* PROBLEM *
Below are some records; copy each line in them that contains "values".
[Opening EXCERPTED DATA section]
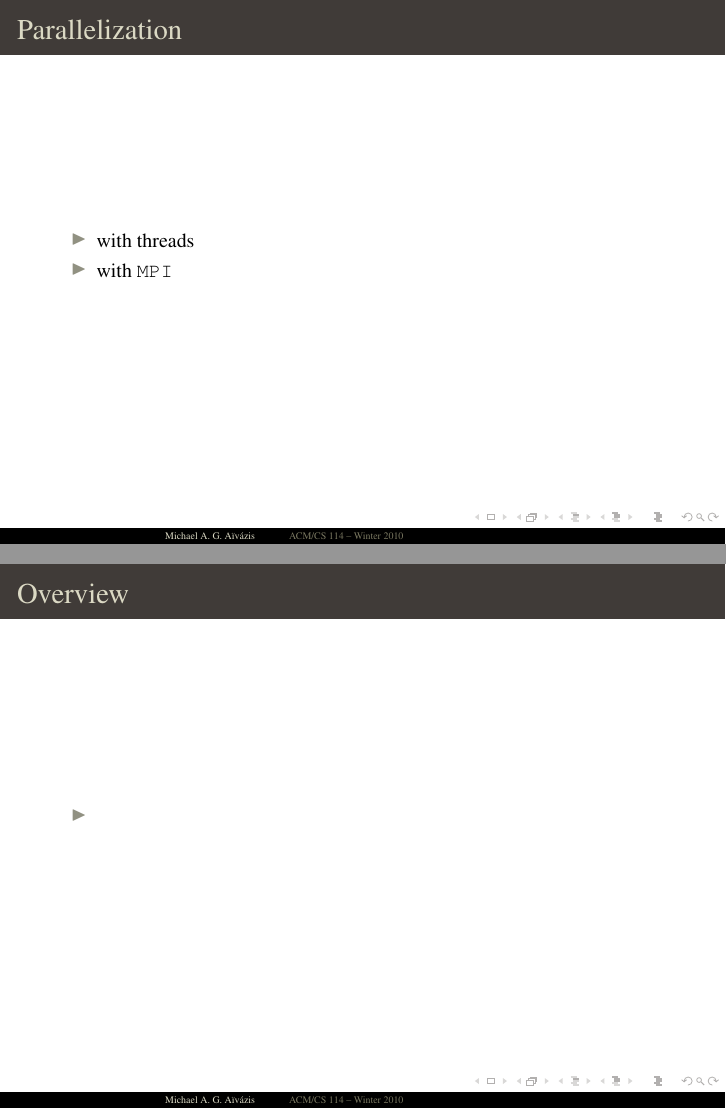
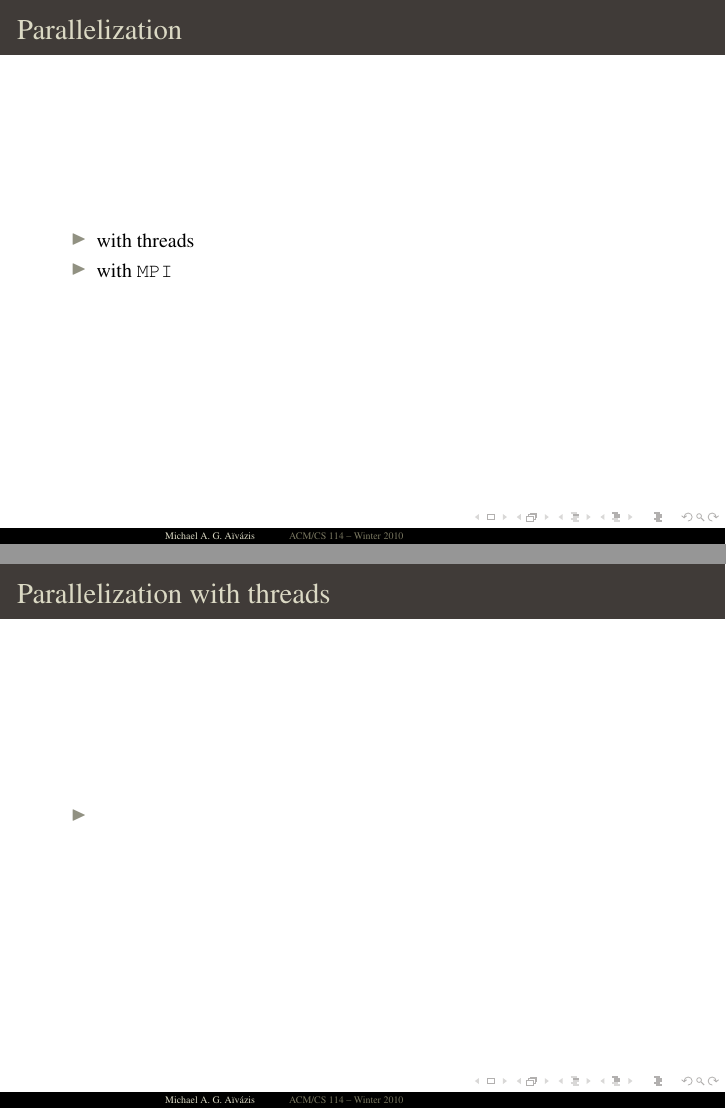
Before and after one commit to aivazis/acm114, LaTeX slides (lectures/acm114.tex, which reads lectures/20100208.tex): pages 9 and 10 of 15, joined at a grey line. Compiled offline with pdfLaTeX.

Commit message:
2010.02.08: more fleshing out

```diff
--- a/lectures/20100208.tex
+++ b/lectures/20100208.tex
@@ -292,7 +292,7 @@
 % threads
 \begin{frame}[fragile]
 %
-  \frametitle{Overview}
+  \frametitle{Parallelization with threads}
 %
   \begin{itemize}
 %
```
[Closing EXCERPTED DATA section]
[Opening EXCERPTED DATA section]
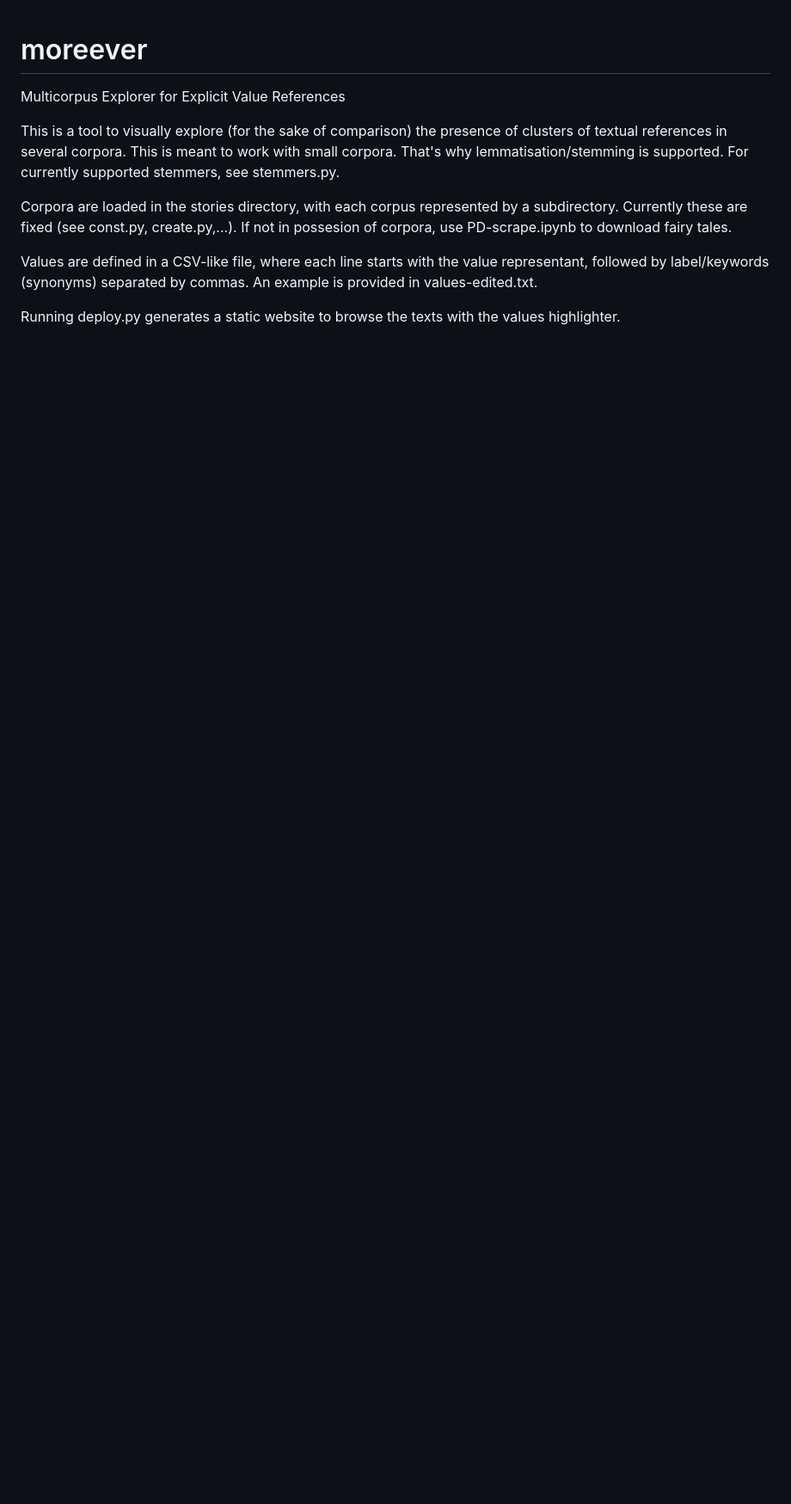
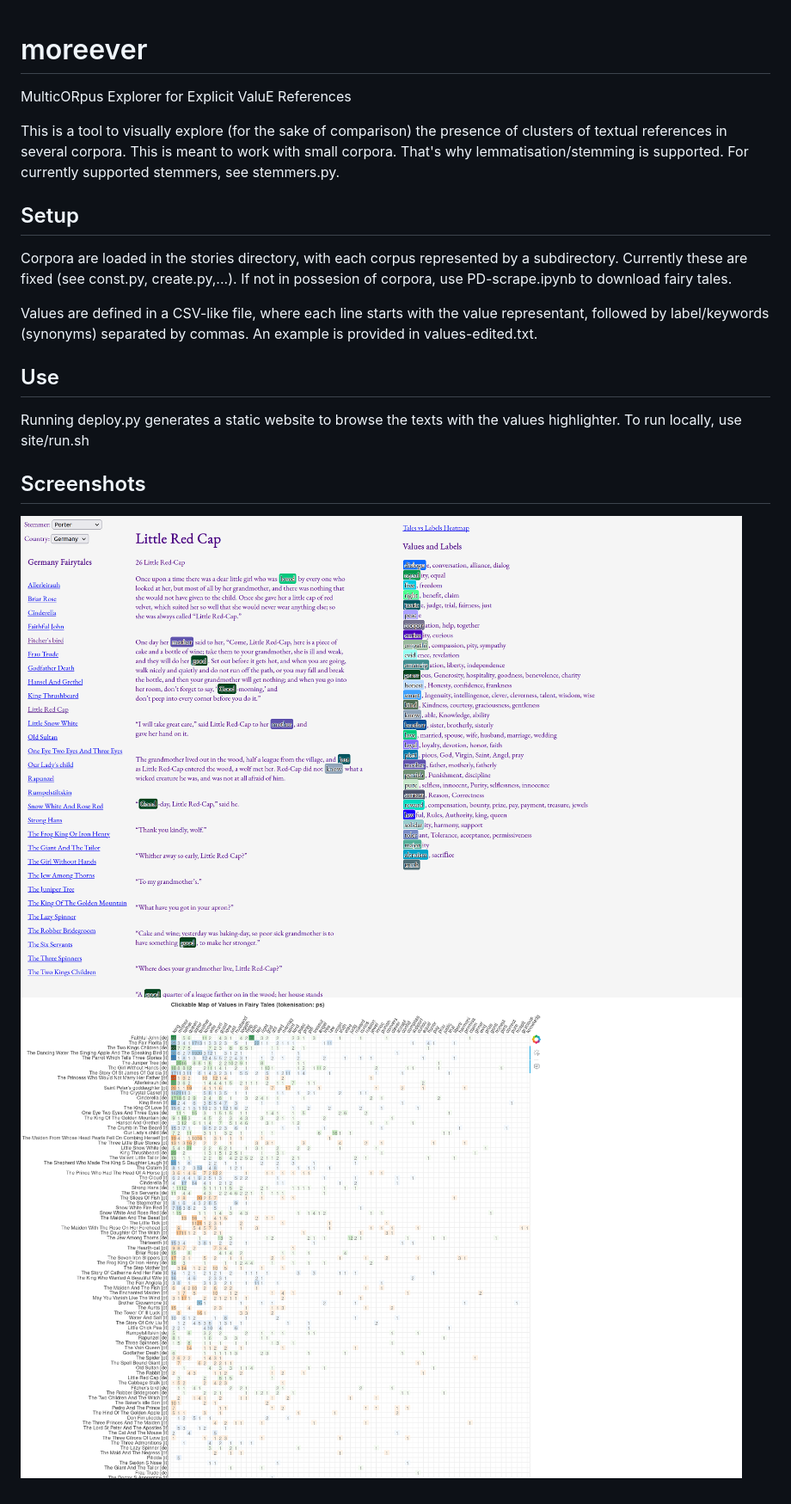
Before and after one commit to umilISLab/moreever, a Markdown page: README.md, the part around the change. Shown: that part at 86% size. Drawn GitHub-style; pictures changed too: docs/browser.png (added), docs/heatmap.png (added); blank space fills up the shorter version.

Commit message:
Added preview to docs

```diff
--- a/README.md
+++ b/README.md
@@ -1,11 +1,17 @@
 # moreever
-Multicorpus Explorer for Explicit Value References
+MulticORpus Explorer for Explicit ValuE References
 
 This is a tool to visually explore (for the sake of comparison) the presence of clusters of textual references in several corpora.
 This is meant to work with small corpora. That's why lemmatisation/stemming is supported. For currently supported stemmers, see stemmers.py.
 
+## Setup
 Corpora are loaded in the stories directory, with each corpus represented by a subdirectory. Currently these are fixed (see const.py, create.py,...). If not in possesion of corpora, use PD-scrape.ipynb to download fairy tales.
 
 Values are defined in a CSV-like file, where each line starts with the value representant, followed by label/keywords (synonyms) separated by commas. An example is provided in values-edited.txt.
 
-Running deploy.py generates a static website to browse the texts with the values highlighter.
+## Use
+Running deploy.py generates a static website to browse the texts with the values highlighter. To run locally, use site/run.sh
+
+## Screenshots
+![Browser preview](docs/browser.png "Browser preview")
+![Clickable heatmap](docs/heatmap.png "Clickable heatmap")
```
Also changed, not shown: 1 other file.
[Closing EXCERPTED DATA section]
[Opening EXCERPTED DATA section]
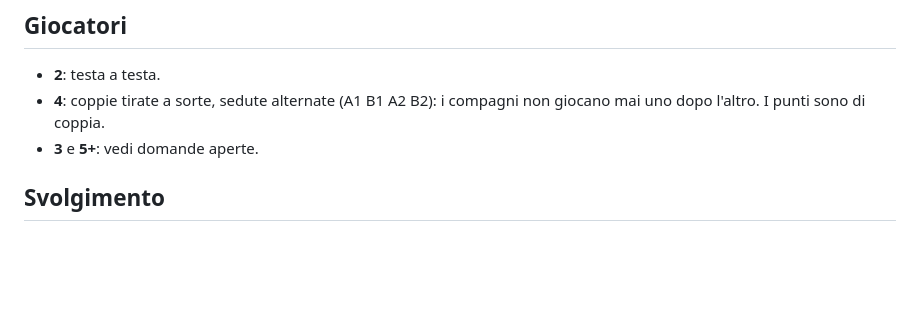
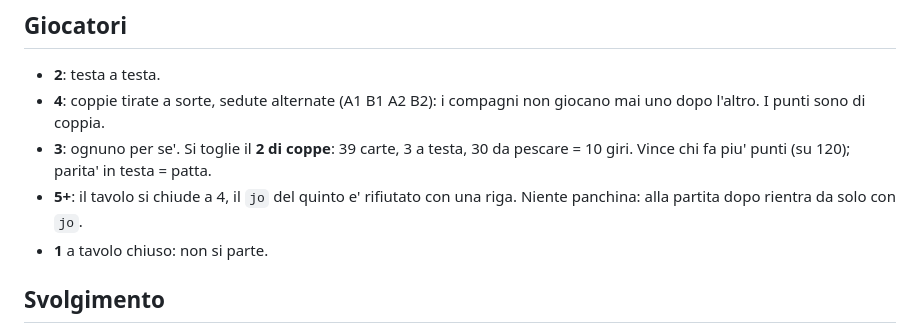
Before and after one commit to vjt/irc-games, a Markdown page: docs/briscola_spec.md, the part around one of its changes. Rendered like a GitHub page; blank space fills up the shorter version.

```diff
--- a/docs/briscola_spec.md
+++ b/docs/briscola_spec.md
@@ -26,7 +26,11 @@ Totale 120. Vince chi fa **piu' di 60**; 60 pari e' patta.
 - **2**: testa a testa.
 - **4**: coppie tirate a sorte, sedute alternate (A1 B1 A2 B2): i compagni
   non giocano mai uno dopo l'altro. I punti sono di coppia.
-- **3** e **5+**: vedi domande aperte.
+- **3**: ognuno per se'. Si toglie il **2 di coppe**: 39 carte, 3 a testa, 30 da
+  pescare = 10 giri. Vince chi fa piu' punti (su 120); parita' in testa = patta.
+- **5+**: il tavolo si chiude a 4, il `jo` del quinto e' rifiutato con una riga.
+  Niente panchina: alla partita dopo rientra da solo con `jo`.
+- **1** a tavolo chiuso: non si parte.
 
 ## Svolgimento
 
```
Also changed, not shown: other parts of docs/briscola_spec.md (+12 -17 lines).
[Closing EXCERPTED DATA section]
* EXERCISE RESULT *
 Values are defined in a CSV-like file, where each line starts with the value representant, followed by label/keywords (synonyms) separated by commas. An example is provided in values-edited.txt.
-Running deploy.py generates a static website to browse the texts with the values highlighter.
+Running deploy.py generates a static website to browse the texts with the values highlighter. To run locally, use site/run.sh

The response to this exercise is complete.